__Work item__
Report every line of the data that includes "getDate".

__Structured diff data__
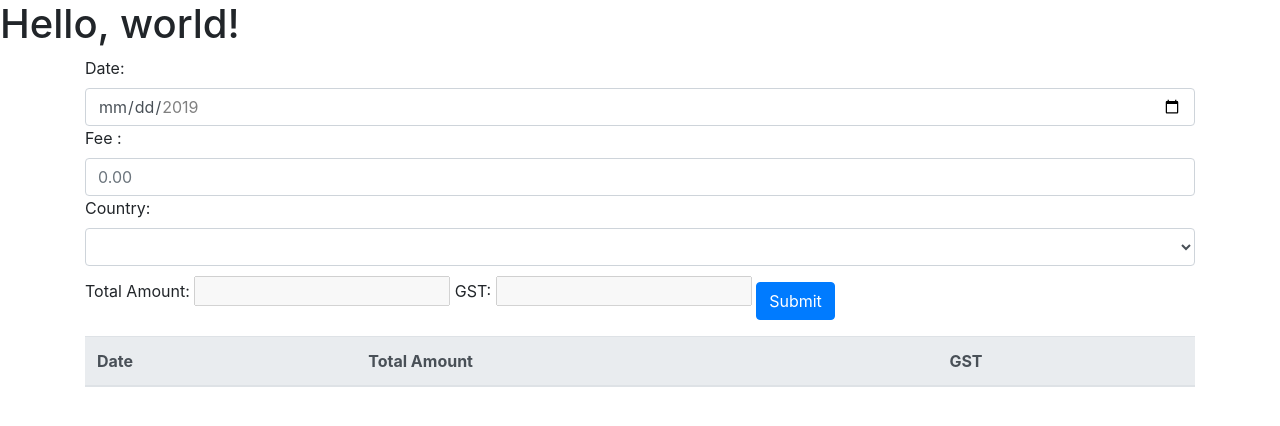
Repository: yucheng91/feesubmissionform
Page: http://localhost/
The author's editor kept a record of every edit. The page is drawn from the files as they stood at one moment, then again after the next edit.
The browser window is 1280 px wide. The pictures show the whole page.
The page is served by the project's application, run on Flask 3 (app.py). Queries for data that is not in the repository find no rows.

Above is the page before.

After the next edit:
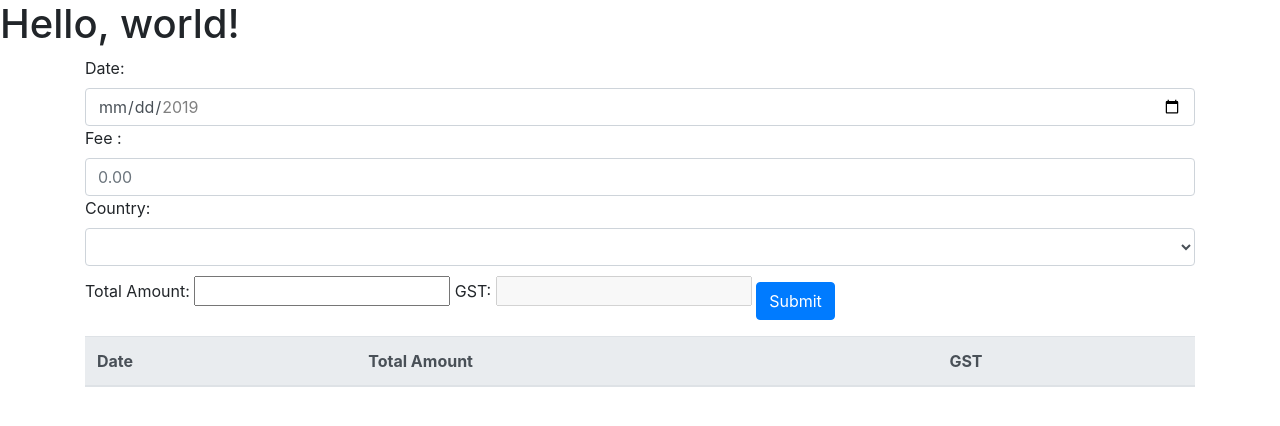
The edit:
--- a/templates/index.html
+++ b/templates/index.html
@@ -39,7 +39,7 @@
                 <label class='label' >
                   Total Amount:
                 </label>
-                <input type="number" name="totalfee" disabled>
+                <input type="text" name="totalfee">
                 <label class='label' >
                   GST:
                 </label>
* * *
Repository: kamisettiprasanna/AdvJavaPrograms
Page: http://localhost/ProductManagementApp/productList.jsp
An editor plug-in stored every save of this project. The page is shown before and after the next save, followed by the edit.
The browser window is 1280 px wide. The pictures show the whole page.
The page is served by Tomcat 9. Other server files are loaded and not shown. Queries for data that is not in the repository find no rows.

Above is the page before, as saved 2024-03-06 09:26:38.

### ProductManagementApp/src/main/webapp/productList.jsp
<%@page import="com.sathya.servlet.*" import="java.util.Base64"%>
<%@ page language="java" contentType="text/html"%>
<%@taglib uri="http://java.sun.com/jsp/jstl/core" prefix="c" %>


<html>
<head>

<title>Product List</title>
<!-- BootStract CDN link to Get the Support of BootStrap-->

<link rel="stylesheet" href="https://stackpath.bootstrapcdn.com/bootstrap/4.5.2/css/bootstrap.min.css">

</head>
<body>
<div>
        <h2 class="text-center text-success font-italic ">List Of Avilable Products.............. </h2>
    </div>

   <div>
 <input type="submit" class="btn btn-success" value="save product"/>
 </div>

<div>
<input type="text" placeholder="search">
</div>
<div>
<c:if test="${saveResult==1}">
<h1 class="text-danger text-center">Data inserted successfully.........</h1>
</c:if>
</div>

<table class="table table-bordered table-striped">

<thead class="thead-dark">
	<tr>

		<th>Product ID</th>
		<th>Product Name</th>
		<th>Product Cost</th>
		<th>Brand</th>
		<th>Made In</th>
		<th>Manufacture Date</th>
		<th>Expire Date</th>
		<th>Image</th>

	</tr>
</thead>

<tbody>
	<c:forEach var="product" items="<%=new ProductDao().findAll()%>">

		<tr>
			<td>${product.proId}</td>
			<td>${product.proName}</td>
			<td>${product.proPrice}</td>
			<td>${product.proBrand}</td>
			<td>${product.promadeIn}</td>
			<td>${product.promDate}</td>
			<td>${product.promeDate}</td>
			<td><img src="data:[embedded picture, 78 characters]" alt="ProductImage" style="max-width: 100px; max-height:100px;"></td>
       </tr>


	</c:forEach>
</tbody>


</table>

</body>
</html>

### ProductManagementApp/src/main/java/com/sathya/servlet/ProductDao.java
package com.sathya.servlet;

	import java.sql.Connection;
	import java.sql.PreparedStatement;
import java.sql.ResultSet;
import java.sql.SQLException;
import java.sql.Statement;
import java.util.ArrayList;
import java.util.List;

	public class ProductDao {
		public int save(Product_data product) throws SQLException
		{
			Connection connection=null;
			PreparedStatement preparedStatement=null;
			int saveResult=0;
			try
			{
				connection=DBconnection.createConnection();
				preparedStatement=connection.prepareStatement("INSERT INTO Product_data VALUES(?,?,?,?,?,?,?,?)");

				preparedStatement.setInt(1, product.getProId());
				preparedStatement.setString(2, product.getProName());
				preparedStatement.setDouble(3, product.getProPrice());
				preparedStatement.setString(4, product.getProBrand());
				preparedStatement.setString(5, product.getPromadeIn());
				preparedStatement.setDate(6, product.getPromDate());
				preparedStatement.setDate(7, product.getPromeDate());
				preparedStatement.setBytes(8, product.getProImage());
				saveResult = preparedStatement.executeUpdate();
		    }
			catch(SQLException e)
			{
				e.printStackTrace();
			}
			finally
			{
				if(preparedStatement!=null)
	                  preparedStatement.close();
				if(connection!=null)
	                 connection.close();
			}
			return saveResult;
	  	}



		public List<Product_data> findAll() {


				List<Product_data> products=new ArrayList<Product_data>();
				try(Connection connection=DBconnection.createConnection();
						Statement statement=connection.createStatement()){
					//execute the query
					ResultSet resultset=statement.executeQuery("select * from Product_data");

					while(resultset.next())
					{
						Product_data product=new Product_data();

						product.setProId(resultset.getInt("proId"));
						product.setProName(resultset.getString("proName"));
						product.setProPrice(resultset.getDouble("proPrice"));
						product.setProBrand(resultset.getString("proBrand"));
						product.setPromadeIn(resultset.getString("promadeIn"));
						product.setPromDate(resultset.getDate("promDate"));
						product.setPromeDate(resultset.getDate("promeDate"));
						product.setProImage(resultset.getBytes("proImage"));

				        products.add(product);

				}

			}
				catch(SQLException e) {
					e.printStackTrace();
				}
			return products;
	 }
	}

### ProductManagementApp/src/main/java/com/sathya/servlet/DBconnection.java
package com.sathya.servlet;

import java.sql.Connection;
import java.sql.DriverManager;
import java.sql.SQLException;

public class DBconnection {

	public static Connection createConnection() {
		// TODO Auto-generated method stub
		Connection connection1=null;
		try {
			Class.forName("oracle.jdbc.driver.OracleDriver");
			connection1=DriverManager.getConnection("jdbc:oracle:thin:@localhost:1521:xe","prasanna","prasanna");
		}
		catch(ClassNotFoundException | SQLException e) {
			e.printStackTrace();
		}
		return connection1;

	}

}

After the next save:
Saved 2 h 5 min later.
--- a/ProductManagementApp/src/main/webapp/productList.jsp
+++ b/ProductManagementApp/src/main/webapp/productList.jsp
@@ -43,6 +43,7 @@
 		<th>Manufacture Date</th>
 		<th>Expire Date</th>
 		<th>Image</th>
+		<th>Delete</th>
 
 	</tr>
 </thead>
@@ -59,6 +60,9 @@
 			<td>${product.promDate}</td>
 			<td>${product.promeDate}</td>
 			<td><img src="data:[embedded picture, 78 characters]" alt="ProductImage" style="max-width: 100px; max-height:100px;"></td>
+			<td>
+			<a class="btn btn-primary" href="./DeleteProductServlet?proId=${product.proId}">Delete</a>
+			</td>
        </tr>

__Solution to this problem__
						product.setPromDate(resultset.getDate("promDate"));
						product.setPromeDate(resultset.getDate("promeDate"));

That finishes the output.